Exercise goal =>
Find the lines in the listing below that have the word "data" and give their count, nothing else.

————————

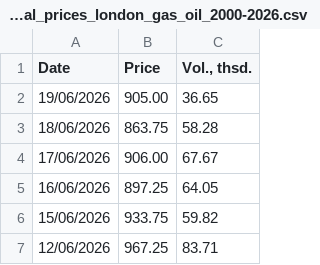
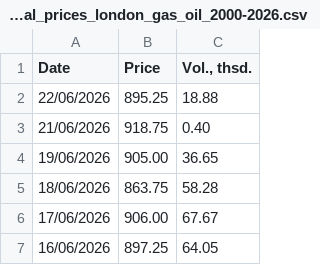
Before and after one commit to em-sig-git/investing-data-tracker-files, a CSV file: data/investing.com_historical_prices_london_gas_oil_2000-2026.csv, drawn as a sheet; only a part is shown; the shorter side is filled out with more unchanged rows; the diff names each change by its address in the sheet, - before the commit and + after, or states it on an @@ line.

```diff
--- a/data/investing.com_historical_prices_london_gas_oil_2000-2026.csv
+++ b/data/investing.com_historical_prices_london_gas_oil_2000-2026.csv
+row 2: 22/06/2026 | 895.25 | 18.88
+row 3: 21/06/2026 | 918.75 | 0.40
```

————————

Task solution =>
3